Source data =
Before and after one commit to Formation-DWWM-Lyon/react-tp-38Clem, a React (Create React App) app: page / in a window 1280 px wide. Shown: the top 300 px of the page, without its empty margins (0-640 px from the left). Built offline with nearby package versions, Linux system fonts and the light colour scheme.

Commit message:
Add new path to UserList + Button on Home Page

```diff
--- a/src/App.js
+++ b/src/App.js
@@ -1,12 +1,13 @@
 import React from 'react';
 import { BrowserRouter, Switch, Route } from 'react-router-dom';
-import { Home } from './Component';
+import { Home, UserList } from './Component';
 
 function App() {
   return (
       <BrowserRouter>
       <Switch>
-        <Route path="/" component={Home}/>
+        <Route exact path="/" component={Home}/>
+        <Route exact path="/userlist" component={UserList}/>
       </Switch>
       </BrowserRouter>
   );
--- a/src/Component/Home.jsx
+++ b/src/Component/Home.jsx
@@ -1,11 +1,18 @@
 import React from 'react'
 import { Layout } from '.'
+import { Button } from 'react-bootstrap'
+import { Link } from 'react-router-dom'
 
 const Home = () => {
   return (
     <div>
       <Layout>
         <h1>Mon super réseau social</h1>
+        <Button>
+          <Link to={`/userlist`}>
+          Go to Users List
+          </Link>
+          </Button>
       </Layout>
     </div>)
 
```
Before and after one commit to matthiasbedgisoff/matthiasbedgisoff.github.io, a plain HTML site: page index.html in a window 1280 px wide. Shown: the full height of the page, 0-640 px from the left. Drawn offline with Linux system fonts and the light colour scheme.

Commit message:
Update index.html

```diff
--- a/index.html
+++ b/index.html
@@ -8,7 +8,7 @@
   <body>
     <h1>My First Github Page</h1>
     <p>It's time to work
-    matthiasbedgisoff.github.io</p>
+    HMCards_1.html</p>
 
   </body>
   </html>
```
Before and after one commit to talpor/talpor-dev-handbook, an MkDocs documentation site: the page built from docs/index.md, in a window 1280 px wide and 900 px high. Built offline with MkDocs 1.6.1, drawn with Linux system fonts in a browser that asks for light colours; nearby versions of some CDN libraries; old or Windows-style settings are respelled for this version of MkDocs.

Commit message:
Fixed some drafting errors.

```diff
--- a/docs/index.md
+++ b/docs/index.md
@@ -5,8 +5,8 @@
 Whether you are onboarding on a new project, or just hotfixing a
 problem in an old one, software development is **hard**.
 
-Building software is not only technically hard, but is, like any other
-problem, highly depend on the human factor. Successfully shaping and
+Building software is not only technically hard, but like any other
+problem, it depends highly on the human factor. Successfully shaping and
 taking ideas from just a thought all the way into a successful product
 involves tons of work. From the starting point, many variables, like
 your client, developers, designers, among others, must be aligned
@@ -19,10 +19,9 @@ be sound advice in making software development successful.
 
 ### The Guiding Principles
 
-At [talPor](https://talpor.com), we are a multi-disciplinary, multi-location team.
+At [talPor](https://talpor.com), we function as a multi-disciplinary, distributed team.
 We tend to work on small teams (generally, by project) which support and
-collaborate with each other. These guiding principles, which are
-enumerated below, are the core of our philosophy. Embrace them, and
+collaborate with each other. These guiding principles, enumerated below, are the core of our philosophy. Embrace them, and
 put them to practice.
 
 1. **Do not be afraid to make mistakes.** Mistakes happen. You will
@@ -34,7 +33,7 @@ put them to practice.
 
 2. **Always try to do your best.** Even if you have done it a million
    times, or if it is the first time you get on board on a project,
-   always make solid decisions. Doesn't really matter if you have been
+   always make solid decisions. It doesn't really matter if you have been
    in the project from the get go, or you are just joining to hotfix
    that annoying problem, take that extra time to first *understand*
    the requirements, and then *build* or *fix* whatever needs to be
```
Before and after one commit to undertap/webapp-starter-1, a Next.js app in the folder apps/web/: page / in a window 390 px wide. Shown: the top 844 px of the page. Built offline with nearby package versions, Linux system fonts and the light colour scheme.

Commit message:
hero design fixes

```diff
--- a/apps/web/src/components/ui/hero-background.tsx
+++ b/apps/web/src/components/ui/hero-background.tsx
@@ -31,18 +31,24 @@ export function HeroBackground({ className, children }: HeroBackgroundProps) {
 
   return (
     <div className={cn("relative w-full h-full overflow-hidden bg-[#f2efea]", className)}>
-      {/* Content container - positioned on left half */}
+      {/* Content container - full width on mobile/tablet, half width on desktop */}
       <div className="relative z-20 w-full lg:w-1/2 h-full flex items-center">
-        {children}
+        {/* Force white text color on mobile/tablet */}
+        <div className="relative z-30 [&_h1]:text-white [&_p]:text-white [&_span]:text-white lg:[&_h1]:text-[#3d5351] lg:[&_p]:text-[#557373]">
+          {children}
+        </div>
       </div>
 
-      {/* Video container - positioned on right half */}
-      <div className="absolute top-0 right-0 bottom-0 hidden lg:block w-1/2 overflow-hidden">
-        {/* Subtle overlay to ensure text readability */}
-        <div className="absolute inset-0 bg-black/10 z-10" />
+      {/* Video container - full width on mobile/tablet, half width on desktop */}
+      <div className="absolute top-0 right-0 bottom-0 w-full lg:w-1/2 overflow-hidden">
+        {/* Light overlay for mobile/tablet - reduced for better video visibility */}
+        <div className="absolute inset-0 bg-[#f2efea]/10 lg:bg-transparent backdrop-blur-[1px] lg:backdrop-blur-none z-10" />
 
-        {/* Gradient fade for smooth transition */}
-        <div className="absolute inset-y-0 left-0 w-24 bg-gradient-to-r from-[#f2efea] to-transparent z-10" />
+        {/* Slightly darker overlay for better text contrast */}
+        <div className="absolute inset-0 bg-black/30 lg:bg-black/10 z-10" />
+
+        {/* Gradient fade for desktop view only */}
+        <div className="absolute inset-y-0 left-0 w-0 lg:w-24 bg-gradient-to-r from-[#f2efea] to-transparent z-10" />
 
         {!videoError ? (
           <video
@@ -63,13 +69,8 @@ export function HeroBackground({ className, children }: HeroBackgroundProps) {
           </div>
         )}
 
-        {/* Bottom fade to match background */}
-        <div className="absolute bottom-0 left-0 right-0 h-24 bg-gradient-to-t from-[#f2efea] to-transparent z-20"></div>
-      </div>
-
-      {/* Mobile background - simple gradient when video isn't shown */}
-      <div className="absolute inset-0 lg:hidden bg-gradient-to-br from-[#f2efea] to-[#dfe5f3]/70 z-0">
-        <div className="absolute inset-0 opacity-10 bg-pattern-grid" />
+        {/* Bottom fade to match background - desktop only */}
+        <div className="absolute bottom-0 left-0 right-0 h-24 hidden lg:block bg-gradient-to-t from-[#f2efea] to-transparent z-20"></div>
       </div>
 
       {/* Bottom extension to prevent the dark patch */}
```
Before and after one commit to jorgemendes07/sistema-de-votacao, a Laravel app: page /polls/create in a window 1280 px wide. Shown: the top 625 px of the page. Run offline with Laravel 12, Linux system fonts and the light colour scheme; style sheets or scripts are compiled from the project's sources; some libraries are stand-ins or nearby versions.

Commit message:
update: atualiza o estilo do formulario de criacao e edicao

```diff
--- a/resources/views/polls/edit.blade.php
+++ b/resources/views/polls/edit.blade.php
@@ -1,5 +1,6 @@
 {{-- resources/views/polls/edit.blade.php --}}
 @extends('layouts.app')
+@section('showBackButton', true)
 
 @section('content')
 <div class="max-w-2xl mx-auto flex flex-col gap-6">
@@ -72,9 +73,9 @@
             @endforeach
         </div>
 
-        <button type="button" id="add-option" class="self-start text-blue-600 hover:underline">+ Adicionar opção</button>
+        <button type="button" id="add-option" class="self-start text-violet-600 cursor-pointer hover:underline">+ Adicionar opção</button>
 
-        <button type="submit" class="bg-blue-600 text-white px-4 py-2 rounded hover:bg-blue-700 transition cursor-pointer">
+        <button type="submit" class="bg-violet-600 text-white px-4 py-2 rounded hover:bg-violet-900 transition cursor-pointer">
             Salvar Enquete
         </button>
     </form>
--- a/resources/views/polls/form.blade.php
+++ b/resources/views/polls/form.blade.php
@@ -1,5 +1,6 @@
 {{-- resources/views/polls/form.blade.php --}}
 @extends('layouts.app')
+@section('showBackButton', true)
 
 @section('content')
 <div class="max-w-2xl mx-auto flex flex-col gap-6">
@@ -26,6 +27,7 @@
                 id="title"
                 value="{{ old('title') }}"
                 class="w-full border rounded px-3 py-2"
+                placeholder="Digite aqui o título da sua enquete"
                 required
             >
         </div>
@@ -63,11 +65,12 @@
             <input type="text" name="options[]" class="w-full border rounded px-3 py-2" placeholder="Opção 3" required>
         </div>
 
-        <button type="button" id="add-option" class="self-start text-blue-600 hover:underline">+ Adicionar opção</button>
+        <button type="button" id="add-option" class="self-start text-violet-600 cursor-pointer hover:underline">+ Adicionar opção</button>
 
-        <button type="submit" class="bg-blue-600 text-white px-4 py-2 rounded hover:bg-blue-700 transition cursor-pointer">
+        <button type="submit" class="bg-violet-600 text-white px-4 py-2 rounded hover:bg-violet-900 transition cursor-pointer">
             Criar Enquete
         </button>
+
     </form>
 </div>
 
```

About this exercise = Check every line in the entries for the word "just". State how many have it, with no other text.

Result below = 3